This is my first journey through the “100 Days of Anime” Challenge, an ambitious project that I’ll be taking. For the full list of prompts, click here.

“What current anime are you watching?”

I’ve got a thing for fantasy. It’s a genre that almost never fails to immerse me in a world, even if the formula is all too familiar. I just can’t help it. Well-written fantasy stories strive to engage us with either an engaging plot, balanced character tropes, or both. Some fail spectatcularly at this.

Unfortunately, Grancrest Senki falls into the latter.

When I initially jumped into the first episode, I was hooked. It rang every bell on my grand fantasy checklist: a naive and idealistic protagonist, a heroine that’s meant to keep that idealism in line, and cool character designs that made up a somewhat interesting cast. Couple that with an easy to understand conflict and you’ve got yourself the tried and true formula of fantasy – one that I can’t resist. Yet by the start of episode three, I was all for dropping the show. Without going into a full review, I’ll pick out the most glaring issue.

Character development; particularly Theo’s.


Fantasy is commonly filled with trope-ridden characters, and that’s not a bad thing. Because character development isn’t just giving our cast complex motives, obstacles, and upbringings. If that were true, we’d wipe out fantasy as a genre altogether. No, what this genre exceeds at is taking a simple, stereotypical character and making him complex. How? By allowing the character to grow. An idealistic knight wants to save his village. What does he learn along the journey? Does he make new companions? How will those companions affect his end goal? Fantasy is defined by its tropey characters, sure. But the journey is also what defines the genre.

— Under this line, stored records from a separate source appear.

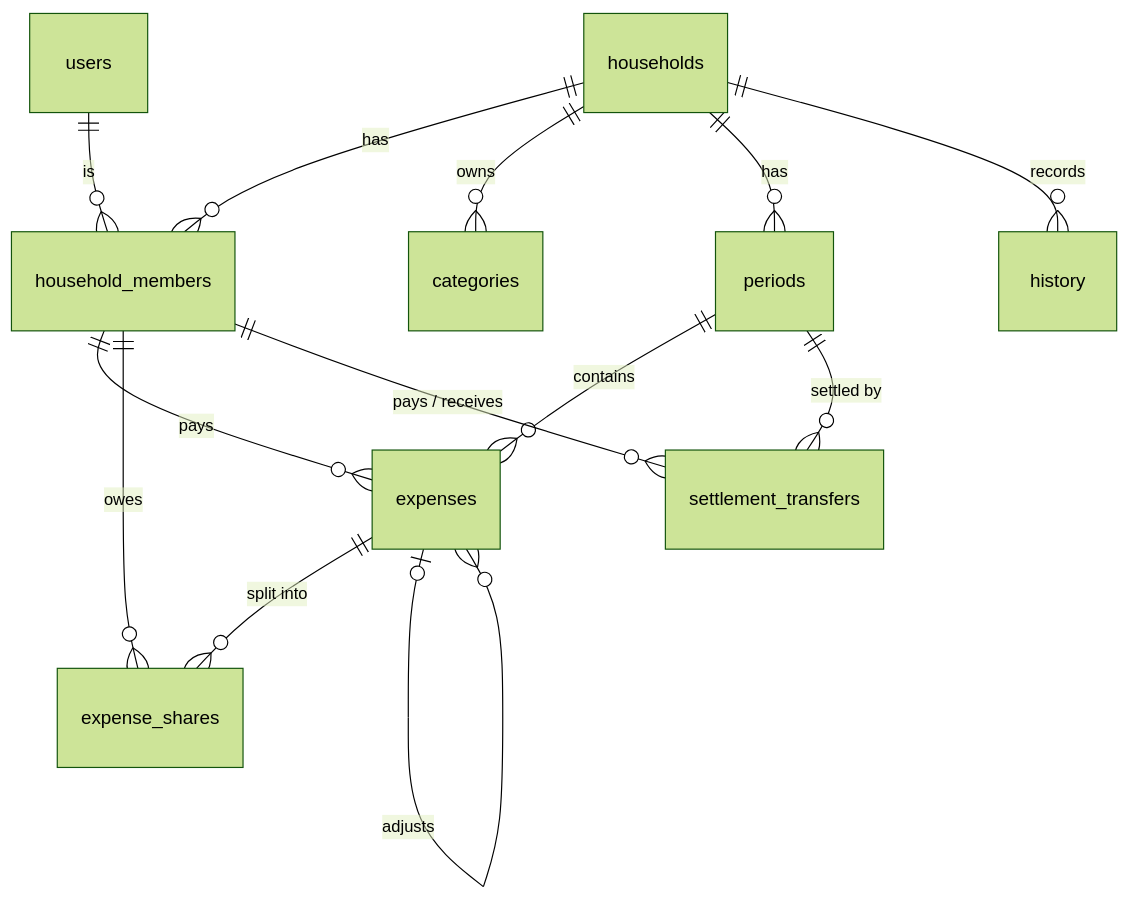
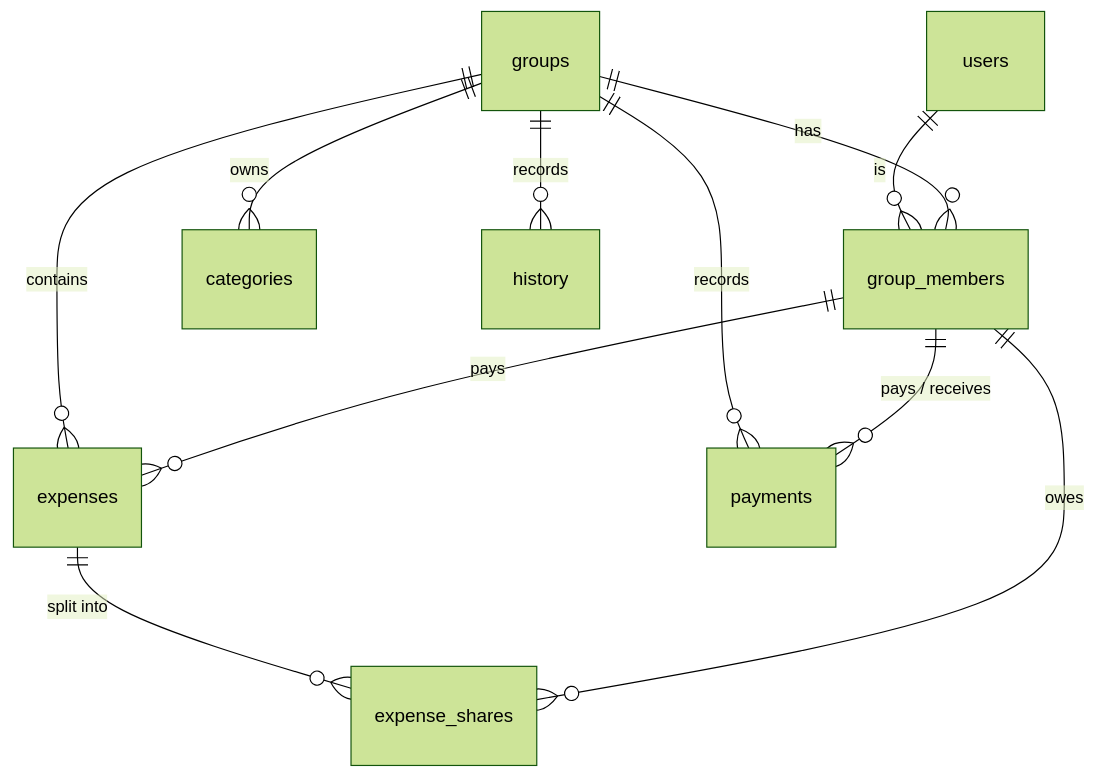
One commit to Frankovg/split-ranch changed the diagram in docs/02-data-model.md. Above: the diagram before and after it, drawn with Mermaid (forest theme). The commit also changed other lines of this file and 104 other files, not shown here.

````diff
--- a/docs/02-data-model.md
+++ b/docs/02-data-model.md
@@ -18,15 +18,13 @@
 ```mermaid
 erDiagram
-  users ||--o{ household_members : "is"
-  households ||--o{ household_members : has
-  households ||--o{ categories : owns
-  households ||--o{ periods : has
-  households ||--o{ history : records
-  periods ||--o{ expenses : contains
-  periods ||--o{ settlement_transfers : "settled by"
-  household_members ||--o{ expenses : pays
+  users ||--o{ group_members : "is"
+  groups ||--o{ group_members : has
+  groups ||--o{ categories : owns
+  groups ||--o{ expenses : contains
+  groups ||--o{ payments : records
+  groups ||--o{ history : records
+  group_members ||--o{ expenses : pays
   expenses ||--o{ expense_shares : "split into"
-  household_members ||--o{ expense_shares : owes
-  household_members ||--o{ settlement_transfers : "pays / receives"
-  expenses |o--o{ expenses : "adjusts"
+  group_members ||--o{ expense_shares : owes
+  group_members ||--o{ payments : "pays / receives"
 ```
````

The show ignores this theory altogether, instead focusing on the game of thrones that revolves around our main character. Filling every episode with a battle scene is fun. But that’s about it. We’re given a reason these various no-name lords are fighting. But by the end of it, why should we care? Theo’s most defining moment was when he stated his goal; to free his village from a greedy lord. It’s a singular moment of identity before he falls back to being an uninspired hack. This motive is brought up once or twice, but it’s seemingly swept under the rug in favor following a convoluted plot that we just don’t give a damn about.

Character growth and plot pacing; it only works when we care.


Grancrest Senki is showing the true strength of a bland protagonist, and though it teases Theo’s potential growth, they’re not really acting on it yet. I’ll still continue to watch, but with an uninspired protagonist and a plot that’s equally boring, I’ll mainly be here for the battle scenes (I’m a big sucker for mass battles, haha).

But honestly? This moment is the only reason why I got past episode two.


I ship it.